## YOUR TASK
Reading the records below, how many lines contain "accent"? Respond with a number and nothing else.

## SUPPLIED ENTRIES
»»

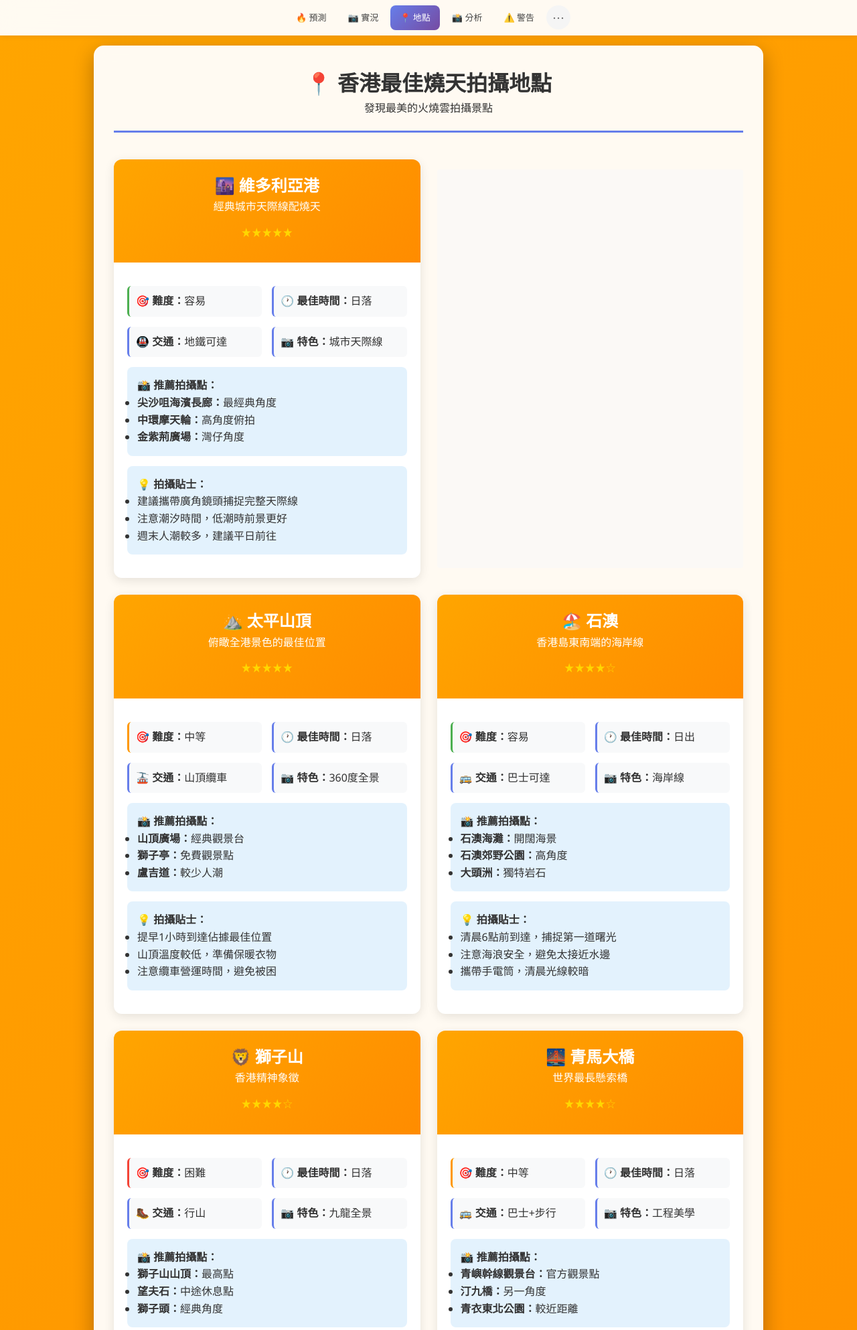
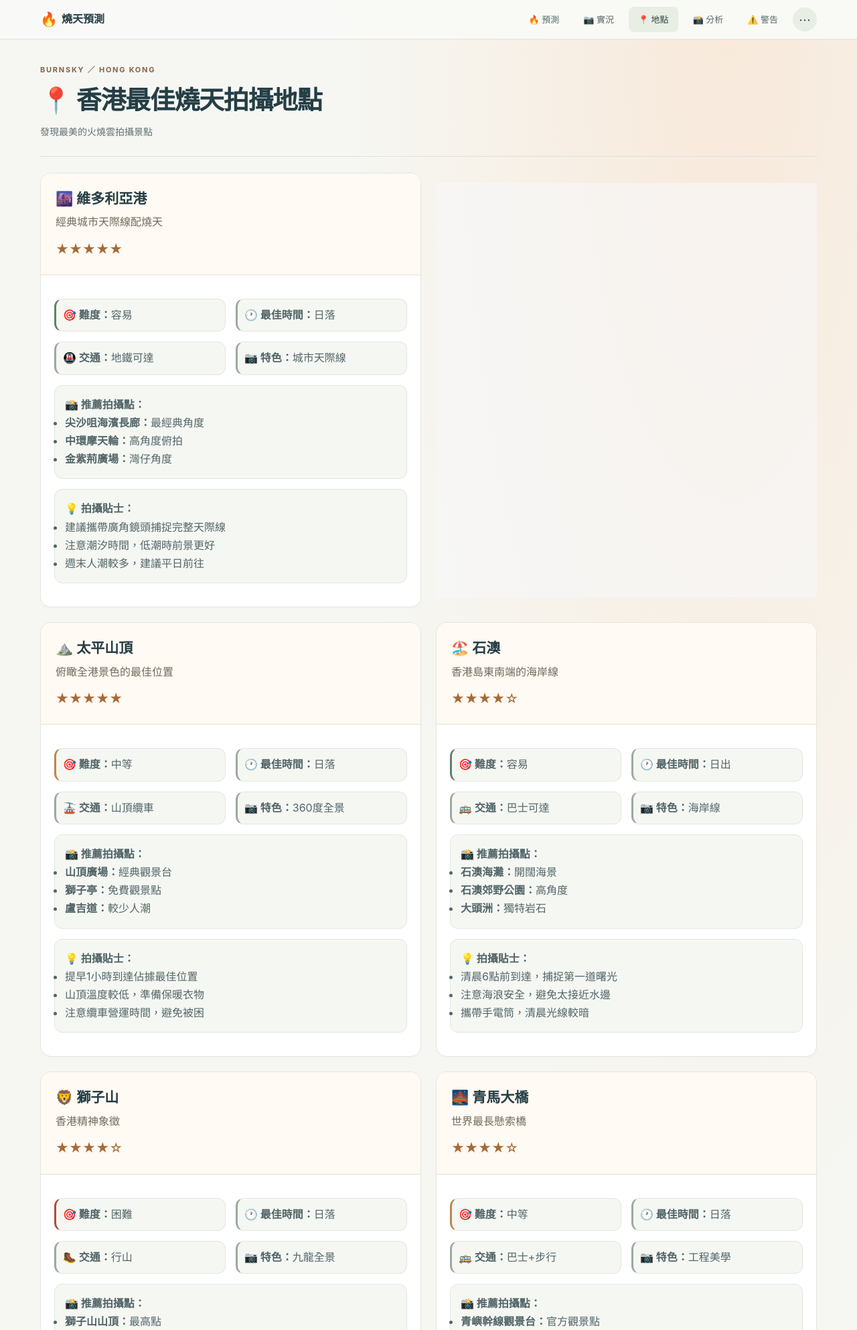
Before and after one commit to lomoreholic/burnsky-api, a Flask app: page /best-locations in a window 1280 px wide. Shown: the top 1986 px of the page at 67% size. Run offline with Flask 3, Linux system fonts and the light colour scheme.

Commit message:
Unify public pages with homepage visual theme

```diff
--- /dev/null
+++ b/static/site.css
@@ -0,0 +1,112 @@
+/* Shared BurnSky theme. Page layouts opt in with site-page; homepage keeps its dashboard grid. */
+:is(.site-page, .home-page) {
+    --site-ink: #253e46;
+    --site-muted: #617075;
+    --site-accent: #a64427;
+    --site-border: #e4e6df;
+    --site-soft: #f5f7f2;
+    --site-warm: #fffaf3;
+    font-family: -apple-system, BlinkMacSystemFont, "Segoe UI", "PingFang TC", "Microsoft JhengHei", sans-serif;
+    color: var(--site-ink);
+    background: radial-gradient(ellipse at 85% 0, #f8e9da 0, transparent 38%), #f6f7f3;
+    line-height: 1.7;
+}
+.site-page { padding: 0; min-height: 100vh; }
+.site-page > .container { width: 100%; max-width: 1224px; margin: 0 auto; padding: 36px 32px 48px; background: transparent; border: 0; border-radius: 0; box-shadow: none; backdrop-filter: none; overflow-wrap: anywhere; }
+.site-page :is(.card, .content-card, .glass-card, .main-content, .article-content) { background: #fff; color: var(--site-ink); border: 1px solid var(--site-border); border-radius: 16px; padding: 28px; margin: 0 0 24px; box-shadow: 0 2px 6px #21362c04; backdrop-filter: none; }
+.site-page .main-content { background: transparent; border: 0; padding: 0; box-shadow: none; }
+.site-page.article-page > .container { max-width: 1050px; }
+.site-page .site-page-header { text-align: left; color: var(--site-ink); padding: 0 0 24px; margin: 0 0 24px; border-bottom: 1px solid #dde1d9; }
+.site-page .site-eyebrow { color: #86624a; font-size: 11px; font-weight: 700; letter-spacing: .16em; margin: 0 0 10px; opacity: 1; }
+.site-page h1 { font-size: clamp(26px, 3vw, 38px); font-weight: 750; letter-spacing: -.035em; text-align: left; line-height: 1.35; color: var(--site-ink); background: none; -webkit-text-fill-color: currentColor; text-shadow: none; margin: 0 0 10px; }
+.site-page .site-page-header :is(p:not(.site-eyebrow), .subtitle) { font-size: 14px; text-align: left; margin: 0; color: var(--site-muted); opacity: 1; }
+.site-page h2 { font-size: 21px; color: var(--site-ink) !important; line-height: 1.5; margin: 26px 0 14px; border-bottom-color: var(--site-border); border-bottom-width: 1px; }
+.site-page h3 { font-size: 17px; color: var(--site-ink); line-height: 1.5; }
+.site-page :is(p, li) { color: #526568; text-align: left; }
+.site-page :is(.card, .content-card, .article-content) > h2:first-child { margin-top: 0; }
+.site-page :is(.card, .content-card, .article-content) :is(p, li) { line-height: 1.85; }
+.site-page :is(.card, .content-card, .article-content) :is(ul, ol) { padding-left: 20px; margin-left: 0; }
+.site-page a { color: var(--site-accent); text-underline-offset: 3px; }
+.site-page .container a { color: var(--site-accent) !important; }
+.site-page :is(.callout, .hint, .highlight) { background: var(--site-warm); color: #705541; border-left: 3px solid #c6875d; padding: 16px 18px; border-radius: 10px; }
+.site-page :is(.callout, .hint, .highlight) p:last-child { margin-bottom: 0; }
+.site-page :is(.mini, .info-item, .equipment-item, .tips-section, .status-card) { background: var(--site-soft) !important; color: #526568; border: 1px solid var(--site-border); border-radius: 12px; box-shadow: none; }
+.site-page :is(.mini strong, .equipment-item h3, .tips-section h3, .location-card h3) { color: var(--site-ink); }
+.site-page :is(.location-card, .webcam-card, .faq-item) { background: #fff; border: 1px solid var(--site-border); border-radius: 16px; box-shadow: 0 2px 6px #21362c04; }
+.site-page :is(.location-card, .faq-item):hover { transform: none; box-shadow: 0 3px 12px #21362c0a; }
+.site-page .location-header { background: var(--site-warm); color: var(--site-ink); padding: 22px; text-align: left; border-bottom: 1px solid #e8dfd3; }
+.site-page .location-header h2 { margin: 0 0 6px; }
+.site-page .location-header p { color: #71695d; }
+.site-page .location-rating { justify-content: flex-start; margin-bottom: 0; }
+.site-page .star { color: #a66a37; }
+.site-page .locations-grid { grid-template-columns: repeat(2, minmax(0, 1fr)); gap: 22px; margin: 24px 0; }
+.site-page .info-grid { grid-template-columns: repeat(2, minmax(0, 1fr)); }
+.site-page .info-item { border-left: 3px solid #9caaa0; }
+.site-page .difficulty-easy { border-left-color: #60816b; }
+.site-page .difficulty-medium { border-left-color: #bb864c; }
+.site-page .difficulty-hard { border-left-color: #a94e40; }
+.site-page .section-grid { grid-template-columns: repeat(2, minmax(0, 1fr)); gap: 22px; }
+.site-page .equipment-grid { grid-template-columns: repeat(auto-fit, minmax(min(100%, 240px), 1fr)); gap: 18px; }
+.site-page .tips-list li { background: #fff; border-left-color: #c6875d; }
+.site-page .faq-question { background: var(--site-warm); color: var(--site-ink); font-size: 16px; padding: 18px 22px; gap: 16px; }
+.site-page .faq-question:hover, .site-page .faq-item.active .faq-question { background: #f5ecdf; }
+.site-page .faq-question::after { color: var(--site-accent); flex-shrink: 0; }
+.site-page .faq-answer { color: #526568; }
+.site-page #faq-search { border: 1px solid var(--site-border) !important; border-radius: 10px !important; background: #fff !important; color: var(--site-ink); }
+.site-page #faq-search:focus { border-color: #b56a3f !important; }
+.site-page :is(.pill, .back-home a, .btn) { background: #2f4d54; color: #fff; border: 1px solid transparent; border-radius: 9px; padding: 10px 16px; font-size: 13px; font-weight: 600; text-decoration: none; box-shadow: none; }
+.site-page .container :is(.pill, .back-home a, .btn) { color: #fff !important; }
+.site-page :is(.pill, .back-home a, .btn):hover { background: #243f46; transform: none; }
+.site-page .pill-row { display: flex; flex-wrap: wrap; gap: 12px; }
+.site-page .pill { overflow-wrap: anywhere; }
+.site-page .status-card { padding: 22px; }
+.site-page .status-card h3 { margin-top: 0; }
+.site-page .webcam-card { padding: 18px; text-align: left; }
+.site-page .webcam-card h4 { color: var(--site-ink); }
+.site-page .container .webcam-card a[target="_blank"] { color: #fff !important; }
+.site-page .webcam-image { box-shadow: none; }
+.site-page .region-section > h3 { background: #e9eee5 !important; color: var(--site-ink) !important; padding: 12px 16px !important; border-radius: 10px; }
+.site-page .update-time { background: var(--site-soft); color: var(--site-muted); }
+.site-page .webcam-details-row { gap: 12px; overflow-wrap: anywhere; }
+.site-page .webcam-details-row > :last-child { text-align: right; }
+.site-page :is(.ad-container, .meta) { color: var(--site-muted); }
+.site-page :is(a, button, summary, input, select):focus-visible { outline: 3px solid #b56a3f !important; outline-offset: 4px; }
+
+/* Shared navigation and footer match the homepage palette. */
+:is(.site-page, .home-page) .top-nav { margin: 0; background: #f9faf7ed; padding: 10px 0; border-bottom: 1px solid #e1e4dc; box-shadow: none; }
+:is(.site-page, .home-page) .nav-container { max-width: 1224px; padding: 0 32px; flex-direction: row !important; }
+:is(.site-page, .home-page) .nav-brand { display: flex; color: var(--site-ink); }
+:is(.site-page, .home-page) .nav-menu { justify-content: flex-end; gap: 8px; }
+:is(.site-page, .home-page) .nav-menu .nav-item { color: #566968; }
+:is(.site-page, .home-page) .nav-menu .nav-item:is(.active, :hover) { background: #e9eee5; color: #28443e; }
+:is(.site-page, .home-page) .nav-dropdown-btn { background: #e9eee5; color: #28443e; }
+:is(.site-page, .home-page) .mobile-tab-bar { background: #f9faf7f5; border-top-color: var(--site-border); }
+:is(.site-page, .home-page) .tab-item { color: #617075; }
+:is(.site-page, .home-page) .tab-item.active { color: var(--site-accent); }
+:is(.site-page, .home-page) .mobile-drawer { background: #f9faf7; color: var(--site-ink); }
+:is(.site-page, .home-page) :is(.grid-item, .link-item) { background: #e9eee5; color: #28443e; }
+:is(.site-page, .home-page) .drawer-links { border-top-color: var(--site-border); }
+:is(.site-page, .home-page) .site-footer { background: #263f47 !important; color: #edf2ee !important; border: 0; box-shadow: none; padding: 32px !important; margin-top: 24px !important; font-size: 13px; }
+:is(.site-page, .home-page) .site-footer > div { max-width: 1160px !important; }
+:is(.site-page, .home-page) .site-footer nav a { color: #edf2ee !important; border-color: #ffffff26 !important; border-radius: 8px !important; }
+:is(.site-page, .home-page) .site-footer nav a:hover { background: #ffffff12; }
+:is(.site-page, .home-page) .site-footer .footer-mark { background: #f3e5d6 !important; }
+
+@media (max-width: 768px) {
+    .site-page { padding-bottom: calc(70px + env(safe-area-inset-bottom)); }
+    .site-page > .container { padding: 24px 18px 28px; }
+    .site-page .site-page-header { margin-bottom: 20px; padding-bottom: 20px; }
+    .site-page h1 { font-size: 28px; }
+    .site-page h2 { font-size: 19px; }
+    .site-page :is(.card, .content-card, .glass-card, .article-content) { padding: 20px; margin-bottom: 18px; border-radius: 14px; }
+    .site-page :is(.locations-grid, .section-grid, .info-grid) { grid-template-columns: minmax(0, 1fr); gap: 16px; }
+    .site-page .location-header, .site-page .location-content { padding: 18px; }
+    .site-page .faq-question { font-size: 15px; padding: 16px 18px; }
+    .site-page .faq-item.active .faq-answer { padding: 18px; }
+    .site-page .site-page-header p { font-size: 13px; }
+    :is(.site-page, .home-page) .site-footer { padding: 26px 18px !important; }
+    :is(.site-page, .home-page) .mobile-tab-bar { padding-bottom: env(safe-area-inset-bottom); }
+}
+@media (prefers-reduced-motion: reduce) {
+    .site-page *, .site-page *::before, .site-page *::after { animation: none !important; transition: none !important; scroll-behavior: auto !important; }
+}
--- a/templates/best_locations.html
+++ b/templates/best_locations.html
@@ -179,11 +179,12 @@
     </style>
     {% include 'nav_styles.html' %}
 </head>
-<body>
+<body class="site-page locations-page">
     {% include 'nav_fragment.html' %}
 
     <div class="container">
-        <header class="header">
+        <header class="header site-page-header">
+            <p class="site-eyebrow">BURNSKY ／ HONG KONG</p>
             <h1>📍 香港最佳燒天拍攝地點</h1>
             <p>發現最美的火燒雲拍攝景點</p>
         </header>
--- a/templates/faq.html
+++ b/templates/faq.html
@@ -187,11 +187,12 @@
     </style>
     {% include 'nav_styles.html' %}
 </head>
-<body>
+<body class="site-page faq-page">
     {% include 'nav_fragment.html' %}
 
     <div class="container">
-        <header class="header">
+        <header class="header site-page-header">
+            <p class="site-eyebrow">BURNSKY ／ HONG KONG</p>
             <h1>🔥 常見問題 FAQ</h1>
             <p>關於燒天預測的一切問題解答</p>
         </header>
--- a/templates/footer_fragment.html
+++ b/templates/footer_fragment.html
@@ -1,7 +1,7 @@
-<footer role="contentinfo" style="margin-top:40px; background: rgba(0, 0, 0, 0.82); color: rgba(255, 255, 255, 0.92); padding: 28px 18px;">
+<footer class="site-footer" role="contentinfo" style="margin-top:40px; background: rgba(0, 0, 0, 0.82); color: rgba(255, 255, 255, 0.92); padding: 28px 18px;">
   <div style="max-width:1100px; margin:0 auto; display:grid; gap:12px;">
     <div style="display:flex; align-items:center; gap:10px; font-weight:700; letter-spacing:0.2px;">
-      <span aria-hidden="true" style="width:34px; height:34px; border-radius:12px; background: linear-gradient(135deg, #FFA500 0%, #FF8C00 100%); display:grid; place-items:center; color:#111;">🔥</span>
+      <span class="footer-mark" aria-hidden="true" style="width:34px; height:34px; border-radius:12px; background: linear-gradient(135deg, #FFA500 0%, #FF8C00 100%); display:grid; place-items:center; color:#111;">🔥</span>
       <span>BurnSky 燒天預測系統</span>
     </div>
 
--- a/templates/nav_styles.html
+++ b/templates/nav_styles.html
@@ -232,3 +232,4 @@
         .drawer-links { border-top-color: #38383a; }
     }
 </style>
+<link rel="stylesheet" href="{{ url_for('static', filename='site.css') }}">
--- a/templates/webcam_analysis.html
+++ b/templates/webcam_analysis.html
@@ -366,12 +366,16 @@
     {% include 'nav_styles.html' %}
 </head>
 
-<body>
+<body class="site-page webcam-page">
     {% include 'nav_fragment.html' %}
 
     <div class="container">
         <div class="main-content">
+            <header class="site-page-header">
+            <p class="site-eyebrow">BURNSKY ／ HONG KONG</p>
             <h1>📷 即時攝影機天氣分析</h1>
+            <p>查看香港各區天空實況，出發前再核對雲層與視野</p>
+            </header>
 
             <div class="status-grid">
                 <div class="status-card">
```
Also changed, not shown: templates/about.html (+6 -2 lines), templates/contact.html (+6 -4 lines), templates/how_it_works.html (+6 -4 lines), templates/photography_guide.html (+4 -6 lines), templates/privacy.html (+7 -1 lines), templates/terms.html (+7 -3 lines).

««

## SOLUTION BELOW
5